EXERCISE INSTRUCTIONS → Without the pictures, restate all of the data below word for word.

(Records from a data source)
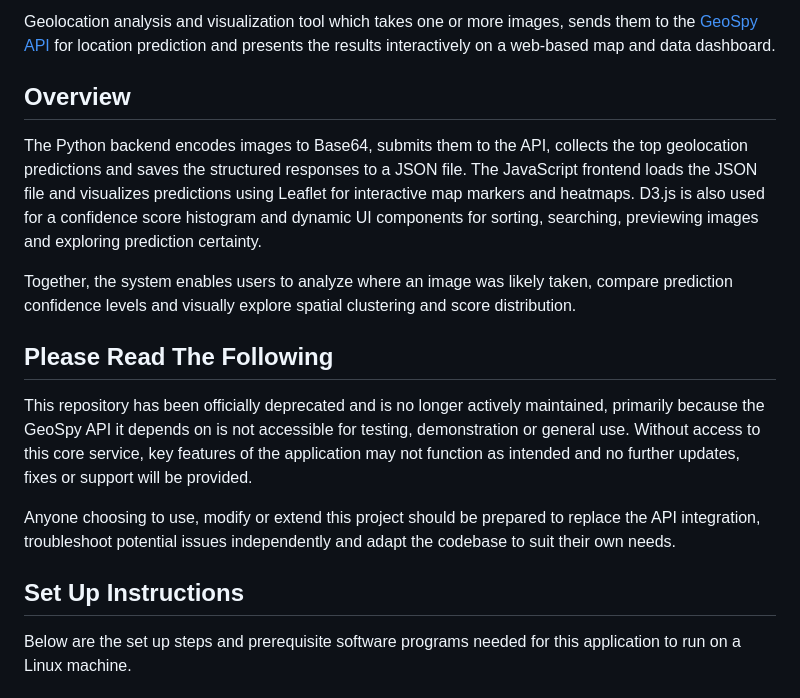
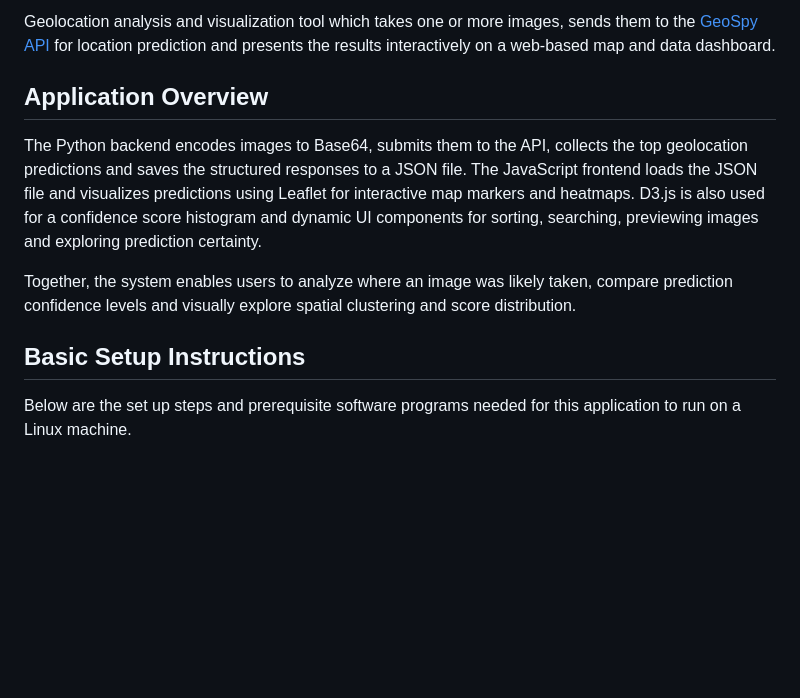
Before and after one commit to devbret/geospy-api-mapping, a Markdown page: README.md, the part around one of its changes. Rendered like a GitHub page; blank space fills up the shorter version.

```diff
--- a/README.md
+++ b/README.md
@@ -4,19 +4,13 @@
 
 Geolocation analysis and visualization tool which takes one or more images, sends them to the [GeoSpy API](https://dev.geospy.ai/docs/routes#overview) for location prediction and presents the results interactively on a web-based map and data dashboard.
 
-## Overview
+## Application Overview
 
 The Python backend encodes images to Base64, submits them to the API, collects the top geolocation predictions and saves the structured responses to a JSON file. The JavaScript frontend loads the JSON file and visualizes predictions using Leaflet for interactive map markers and heatmaps. D3.js is also used for a confidence score histogram and dynamic UI components for sorting, searching, previewing images and exploring prediction certainty.
 
 Together, the system enables users to analyze where an image was likely taken, compare prediction confidence levels and visually explore spatial clustering and score distribution.
 
-## Please Read The Following
-
-This repository has been officially deprecated and is no longer actively maintained, primarily because the GeoSpy API it depends on is not accessible for testing, demonstration or general use. Without access to this core service, key features of the application may not function as intended and no further updates, fixes or support will be provided.
-
-Anyone choosing to use, modify or extend this project should be prepared to replace the API integration, troubleshoot potential issues independently and adapt the codebase to suit their own needs.
-
-## Set Up Instructions
+## Basic Setup Instructions
 
 Below are the set up steps and prerequisite software programs needed for this application to run on a Linux machine.
 
```
Also changed, not shown: other parts of README.md (+22 -11 lines).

RESPONSE TO THIS TASK →
Before and after one commit to devbret/geospy-api-mapping, a Markdown page: README.md, the part around one of its changes. Rendered like a GitHub page; blank space fills up the shorter version.

```diff
--- a/README.md
+++ b/README.md
@@ -4,19 +4,13 @@
 
 Geolocation analysis and visualization tool which takes one or more images, sends them to the [GeoSpy API](https://dev.geospy.ai/docs/routes#overview) for location prediction and presents the results interactively on a web-based map and data dashboard.
 
-## Overview
+## Application Overview
 
 The Python backend encodes images to Base64, submits them to the API, collects the top geolocation predictions and saves the structured responses to a JSON file. The JavaScript frontend loads the JSON file and visualizes predictions using Leaflet for interactive map markers and heatmaps. D3.js is also used for a confidence score histogram and dynamic UI components for sorting, searching, previewing images and exploring prediction certainty.
 
 Together, the system enables users to analyze where an image was likely taken, compare prediction confidence levels and visually explore spatial clustering and score distribution.
 
-## Please Read The Following
-
-This repository has been officially deprecated and is no longer actively maintained, primarily because the GeoSpy API it depends on is not accessible for testing, demonstration or general use. Without access to this core service, key features of the application may not function as intended and no further updates, fixes or support will be provided.
-
-Anyone choosing to use, modify or extend this project should be prepared to replace the API integration, troubleshoot potential issues independently and adapt the codebase to suit their own needs.
-
-## Set Up Instructions
+## Basic Setup Instructions
 
 Below are the set up steps and prerequisite software programs needed for this application to run on a Linux machine.
 
```
Also changed, not shown: other parts of README.md (+22 -11 lines).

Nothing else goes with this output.